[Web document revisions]

-*-

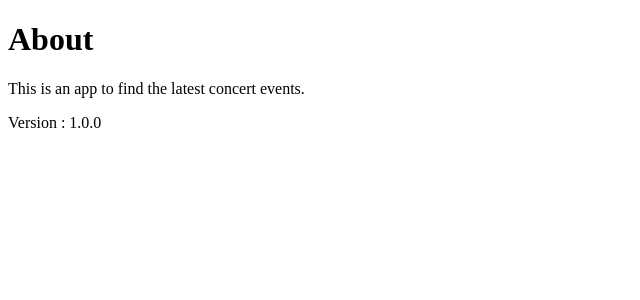
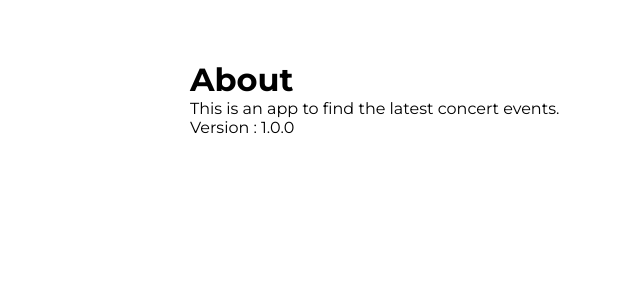
Before and after one commit to daniel0ar/MeentFrontend, a Next.js app: page /about in a window 1280 px wide. Shown: the top 300 px of the page, without its empty margins (0-640 px from the left). Built offline with nearby package versions, Linux system fonts and the light colour scheme.

Commit message:
added layout components

```diff
--- a/package.json
+++ b/package.json
@@ -15,5 +15,8 @@
     "next": "13.1.6",
     "react": "18.2.0",
     "react-dom": "18.2.0"
+  },
+  "devDependencies": {
+    "sass": "^1.58.0"
   }
 }
--- /dev/null
+++ b/src/components/Layout.js
@@ -0,0 +1,23 @@
+import Head from "next/head";
+import styles from "../styles/layout.module.scss";
+
+const Layout = ({
+    title = "Concert",
+    keywords = "music, events, local",
+    description = "Find local concert events",
+    children }) => {
+    return (
+        <div>
+            <Head>
+                <title>{title}</title>
+                <meta name="description" content={description} />
+                <meta name="keywords" content={keywords} />
+            </Head>
+            <div className={styles.container}>
+                {children}
+            </div>
+        </div>
+    );
+}
+
+export default Layout;
--- a/src/pages/_app.js
+++ b/src/pages/_app.js
@@ -1,4 +1,4 @@
-
+import "../styles/global.scss";
 
 export default function App({ Component, pageProps }) {
   return <Component {...pageProps} />
--- a/src/pages/about.js
+++ b/src/pages/about.js
@@ -1,12 +1,12 @@
-
+import Layout from "@/components/Layout";
 
 const About = () => {
     return (
-        <div>
+        <Layout title="About">
             <h1>About</h1>
             <p>This is an app to find the latest concert events.</p>
             <p>Version : 1.0.0</p>
-        </div>
+        </Layout>
 
     );
 }
--- a/src/pages/events/add.js
+++ b/src/pages/events/add.js
@@ -1,9 +1,10 @@
+import Layout from "@/components/Layout";
 
 const Add = () => {
     return (
-        <div>
+        <Layout title="Add New Event">
             <h1>Add Event</h1>
-        </div>
+        </Layout>
     );
 }
 
--- a/src/pages/events/index.js
+++ b/src/pages/events/index.js
@@ -1,10 +1,10 @@
-
+import Layout from "@/components/Layout"
 
 function EventsPage() {
     return (
-        <div>
+        <Layout title="Events">
             <h1>Events Page</h1>
-        </div>
+        </Layout>
     )
 }
 
--- /dev/null
+++ b/src/styles/global.scss
@@ -0,0 +1,11 @@
+@import url(https://fonts.googleapis.com/css?family=Montserrat:100,200,300,regular,500,600,700,800,900,100italic,200italic,300italic,italic,500italic,600italic,700italic,800italic,900italic);
+
+* {
+    padding: 0;
+    margin: 0;
+    box-sizing: border-box;
+}
+
+body {
+    font-family: 'Montserrat', sans-serif;
+}
--- /dev/null
+++ b/src/styles/layout.module.scss
@@ -0,0 +1,5 @@
+.container {
+    margin: 60px auto;
+    max-width: 960px;
+    padding: 0 30px;
+}
```
Also changed, not shown: src/pages/events/[slug].js (+8 -2 lines), src/pages/index.js (+6 -3 lines), 1 other file (tests, documents, lock files or other folders).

-*-

**Brief**
From the entries above, copy each line that holds "import".

**Answer to the exercise**
+import Head from "next/head";
+import styles from "../styles/layout.module.scss";
+import "../styles/global.scss";
+import Layout from "@/components/Layout";
+import Layout from "@/components/Layout";
+import Layout from "@/components/Layout"
+@import url(https://fonts.googleapis.com/css?family=Montserrat:100,200,300,regular,500,600,700,800,900,100italic,200italic,300italic,italic,500italic,600italic,700italic,800italic,900italic);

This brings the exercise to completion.